- A soft Brush
- Apple Cider Vinegar
- Baking Soda
- Jojoba Oil (for dealing with scruffs)
- Mineral Spirit/nail polish remover (when dealing with stains left behind by crayons, nail polish, ink, paint, and dye).
It is easy to get your hands on most of these products, and you can purchase them for a fair price.
Step 1: Prepare your Vinyl floor surface for cleaning.
Always make sure that your floor surface is free from dust, mud, and other contaminants before cleaning. You can start by sweeping the floor using a broom or a vacuum cleaner. Pay special attention to areas under pieces of furniture, corners, and other hard-to-reach surfaces.
It’s never a good idea to use soap and water to clean a vinyl floor. The soap contains oils that easily attract dirt and might make the situation worse.
Step 2: Clean your floor with vinegar.
Vinegar is one of the best products to use when cleaning a vinyl floor. Apple Cider vinegar can provide you with additional disinfectant benefits that leave your floor surface squeaky clean.
Mix one cup of vinegar with a gallon of hot water and gently mop your floor. You can use a soft nylon scrubbing brush to work on tile joints and other spaces between your flooring. Most dirt particles remain on the adhesive material and might accumulate over time. As you clean, you might find stubborn stains such as ketchup, grape juice, ink markings, etc. Deal and remove each stain with an appropriate cleaning agent before proceeding to the next phase.
It’s a good idea to mop the floor a second time using the vinegar-hot water combination before allowing your floor to dry. Pay special attention to potential areas of interest like baseboards and corners to ensure that the surfaces are completely free from dirt and other stains before you move on to the rest of the house.
Step 3: Give your floor time to dry.
Once you are sure that everything is clean, always remember to give your floor enough time to dry. You can also open your windows and allow for sufficient airflow within your house before allowing others to enter.
How to prevent dirt on textured vinyl floors
Cleaning your vinyl flooring should always be a last resort. It’s better to take precautions to prevent dirt and other impurities from affecting the quality of your floor surface.
You can start by placing a doormat on high traffic entry points such as your doorways to safeguard against dirt and mud.
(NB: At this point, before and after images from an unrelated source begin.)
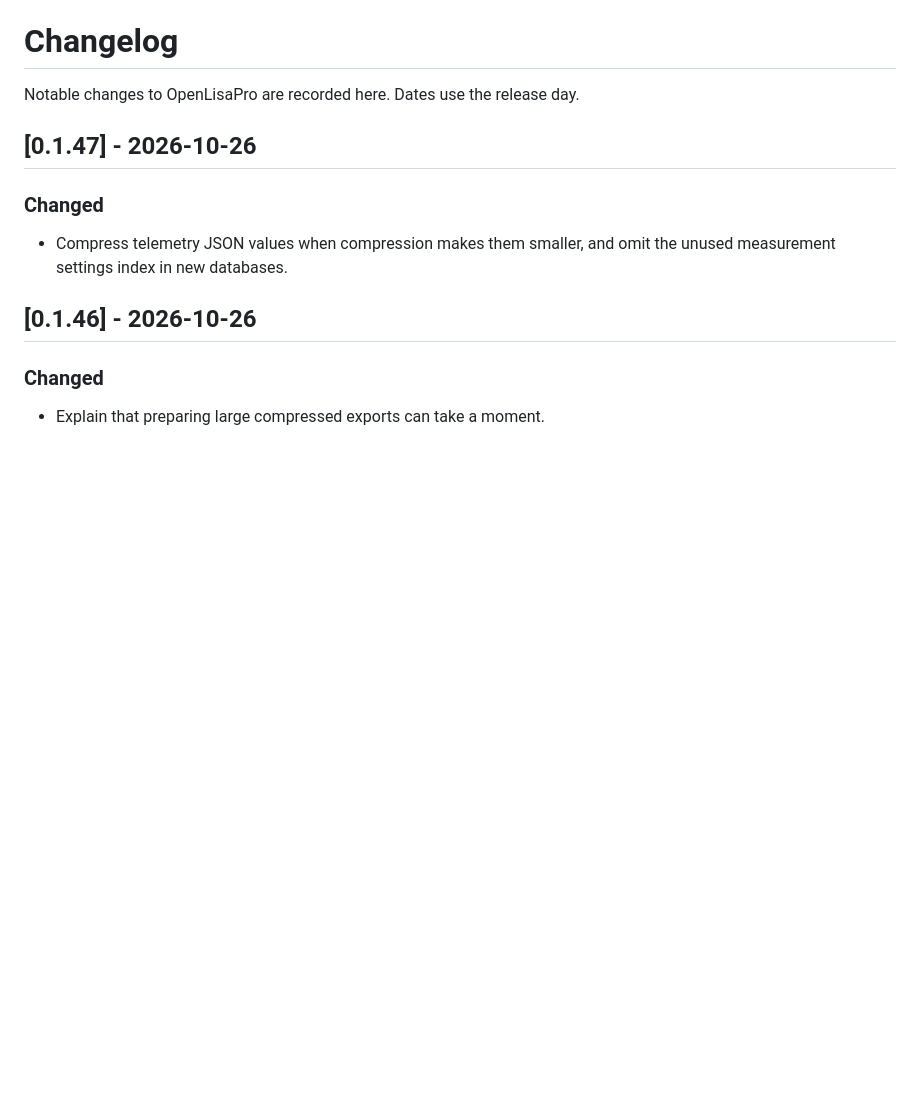
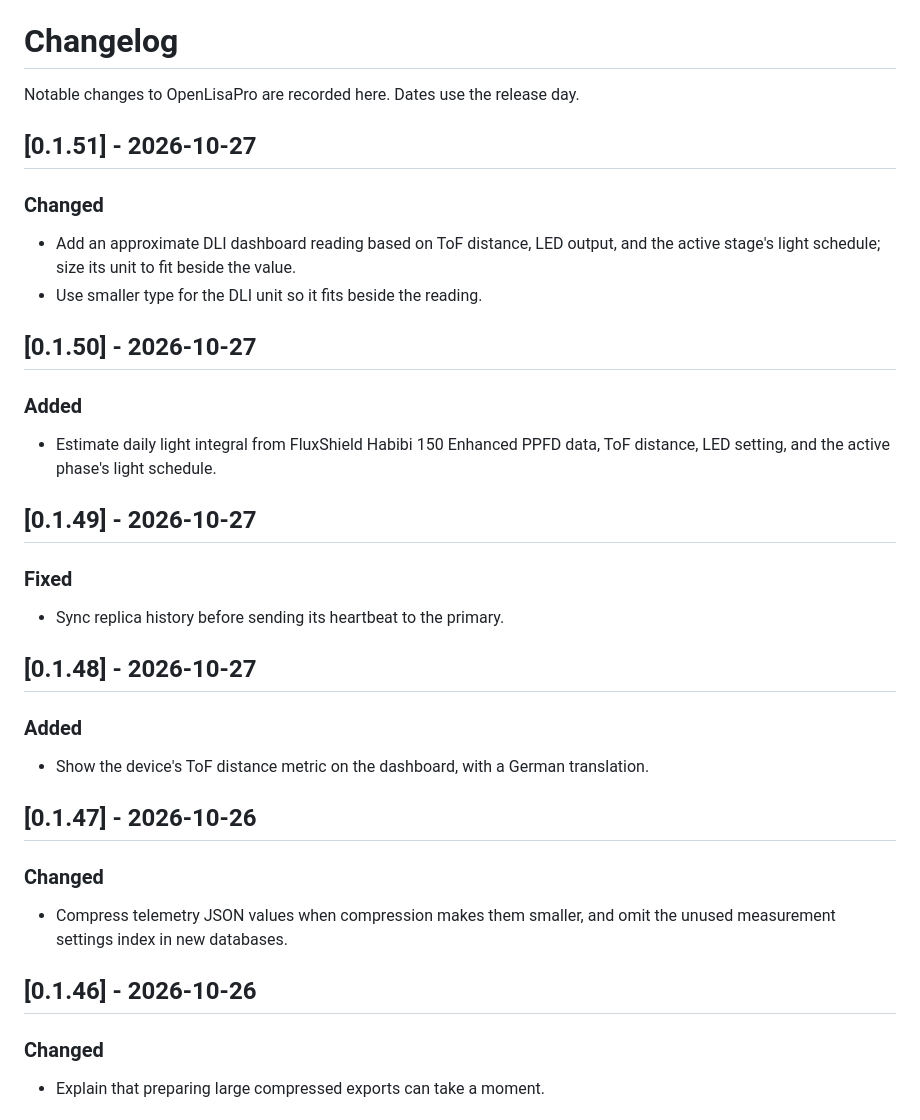
Before and after one commit to ThommyH/OpenLisaPro, a Markdown page: CHANGELOG.md, the part around the change. GitHub-like rendering; blank space fills up the shorter version.

Commit message:
Release 0.1.51 with dashboard DLI estimate

```diff
--- a/CHANGELOG.md
+++ b/CHANGELOG.md
@@ -1,6 +1,31 @@
 # Changelog
 
 Notable changes to OpenLisaPro are recorded here. Dates use the release day.
+
+## [0.1.51] - 2026-10-27
+
+### Changed
+
+- Add an approximate DLI dashboard reading based on ToF distance, LED output, and the active stage's light schedule; size its unit to fit beside the value.
+- Use smaller type for the DLI unit so it fits beside the reading.
+
+## [0.1.50] - 2026-10-27
+
+### Added
+
+- Estimate daily light integral from FluxShield Habibi 150 Enhanced PPFD data, ToF distance, LED setting, and the active phase's light schedule.
+
+## [0.1.49] - 2026-10-27
+
+### Fixed
+
+- Sync replica history before sending its heartbeat to the primary.
+
+## [0.1.48] - 2026-10-27
+
+### Added
+
+- Show the device's ToF distance metric on the dashboard, with a German translation.
 
 ## [0.1.47] - 2026-10-26
 
```
Also changed, not shown: README.de.md (+1 -0 lines), README.md (+1 -0 lines), docs/screenshots/dashboard-mobile-de.png, docs/screenshots/dashboard-mobile.png, 12 other files.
Most doormats are reasonably inexpensive and include many different patterns and models suitable for indoor use.
Some heavy pieces of furniture might also damage the quality of your flooring and might cause tears, cracks, and other undesired effects. When moving such objects, you can use plywood and planks to safeguard against scratch marks, creases, etc. You can also use vinyl coasters to prevent indentation, which can also affect your flooring negatively.
Create a routine when cleaning your vinyl flooring. Most vinyl floors don’t require regular attention, but dirt accumulation can cause your vinyl to lose value over time. You might have to sweep your floor frequently to prevent dirt from accumulating on tile joints and other hard-to-reach places.